» **How to complete this task**
In the listing below, find every line containing "Udemy" and copy it out.

» **Data excerpts**
╔══

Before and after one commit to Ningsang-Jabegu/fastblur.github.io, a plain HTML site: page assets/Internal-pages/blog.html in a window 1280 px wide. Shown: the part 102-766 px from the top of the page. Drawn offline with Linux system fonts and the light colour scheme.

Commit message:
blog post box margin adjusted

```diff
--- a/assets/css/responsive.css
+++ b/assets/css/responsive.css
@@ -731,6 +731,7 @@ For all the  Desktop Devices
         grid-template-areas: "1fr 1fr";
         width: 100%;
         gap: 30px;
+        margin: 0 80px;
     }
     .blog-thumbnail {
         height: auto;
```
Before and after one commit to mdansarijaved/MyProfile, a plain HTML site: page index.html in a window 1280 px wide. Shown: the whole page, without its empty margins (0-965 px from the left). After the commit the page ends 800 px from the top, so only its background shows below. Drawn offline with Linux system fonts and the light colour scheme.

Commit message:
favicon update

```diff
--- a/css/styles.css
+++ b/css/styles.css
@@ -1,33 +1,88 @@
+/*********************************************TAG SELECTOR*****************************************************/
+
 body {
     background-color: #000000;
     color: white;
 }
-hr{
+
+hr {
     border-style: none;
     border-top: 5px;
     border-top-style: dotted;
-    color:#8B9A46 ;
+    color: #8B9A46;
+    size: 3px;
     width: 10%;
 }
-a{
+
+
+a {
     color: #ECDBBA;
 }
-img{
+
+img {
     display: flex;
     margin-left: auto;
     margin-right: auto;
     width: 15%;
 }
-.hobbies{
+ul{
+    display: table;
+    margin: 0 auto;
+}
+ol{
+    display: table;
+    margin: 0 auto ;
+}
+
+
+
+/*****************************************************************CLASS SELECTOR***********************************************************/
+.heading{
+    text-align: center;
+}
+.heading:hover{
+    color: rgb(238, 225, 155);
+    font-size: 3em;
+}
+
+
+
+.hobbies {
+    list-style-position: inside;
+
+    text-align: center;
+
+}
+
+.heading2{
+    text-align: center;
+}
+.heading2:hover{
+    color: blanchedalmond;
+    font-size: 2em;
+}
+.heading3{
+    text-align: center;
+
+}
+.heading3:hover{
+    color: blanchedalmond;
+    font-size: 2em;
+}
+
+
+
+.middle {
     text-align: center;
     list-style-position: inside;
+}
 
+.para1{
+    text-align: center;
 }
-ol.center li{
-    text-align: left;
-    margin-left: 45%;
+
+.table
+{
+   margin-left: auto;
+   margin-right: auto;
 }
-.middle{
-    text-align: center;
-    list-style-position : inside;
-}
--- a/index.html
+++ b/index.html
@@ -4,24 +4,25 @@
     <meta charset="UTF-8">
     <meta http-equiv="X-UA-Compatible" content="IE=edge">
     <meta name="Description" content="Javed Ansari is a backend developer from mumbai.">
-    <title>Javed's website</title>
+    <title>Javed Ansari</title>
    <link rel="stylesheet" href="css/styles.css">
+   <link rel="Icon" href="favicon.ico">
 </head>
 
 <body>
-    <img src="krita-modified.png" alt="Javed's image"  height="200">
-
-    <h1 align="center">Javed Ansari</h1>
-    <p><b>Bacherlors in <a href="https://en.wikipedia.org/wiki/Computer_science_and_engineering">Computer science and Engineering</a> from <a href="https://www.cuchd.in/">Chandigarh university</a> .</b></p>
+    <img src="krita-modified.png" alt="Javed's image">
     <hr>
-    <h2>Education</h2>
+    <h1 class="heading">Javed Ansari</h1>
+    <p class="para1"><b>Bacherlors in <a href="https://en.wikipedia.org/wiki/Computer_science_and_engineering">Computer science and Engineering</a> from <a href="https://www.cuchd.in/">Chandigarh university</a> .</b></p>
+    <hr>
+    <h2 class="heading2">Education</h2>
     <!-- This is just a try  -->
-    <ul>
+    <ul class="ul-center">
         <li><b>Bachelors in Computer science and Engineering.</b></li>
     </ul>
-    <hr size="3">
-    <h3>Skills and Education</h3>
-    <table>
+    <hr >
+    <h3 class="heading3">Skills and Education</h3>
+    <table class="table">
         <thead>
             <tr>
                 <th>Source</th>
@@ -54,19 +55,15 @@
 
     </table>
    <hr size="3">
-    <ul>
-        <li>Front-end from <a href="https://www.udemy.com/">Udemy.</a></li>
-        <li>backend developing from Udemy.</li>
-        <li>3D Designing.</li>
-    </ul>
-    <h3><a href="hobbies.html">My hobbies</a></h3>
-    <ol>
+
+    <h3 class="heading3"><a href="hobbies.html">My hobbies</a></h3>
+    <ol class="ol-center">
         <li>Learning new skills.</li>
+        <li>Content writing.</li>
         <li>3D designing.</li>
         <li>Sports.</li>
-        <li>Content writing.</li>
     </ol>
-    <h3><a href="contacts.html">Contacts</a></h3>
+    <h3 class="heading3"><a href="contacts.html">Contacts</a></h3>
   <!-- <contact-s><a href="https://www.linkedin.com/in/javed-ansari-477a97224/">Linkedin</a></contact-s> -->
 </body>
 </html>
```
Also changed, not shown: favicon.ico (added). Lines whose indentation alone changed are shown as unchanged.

╚══

» **Solution for this problem**
-        <li>Front-end from <a href="https://www.udemy.com/">Udemy.</a></li>
-        <li>backend developing from Udemy.</li>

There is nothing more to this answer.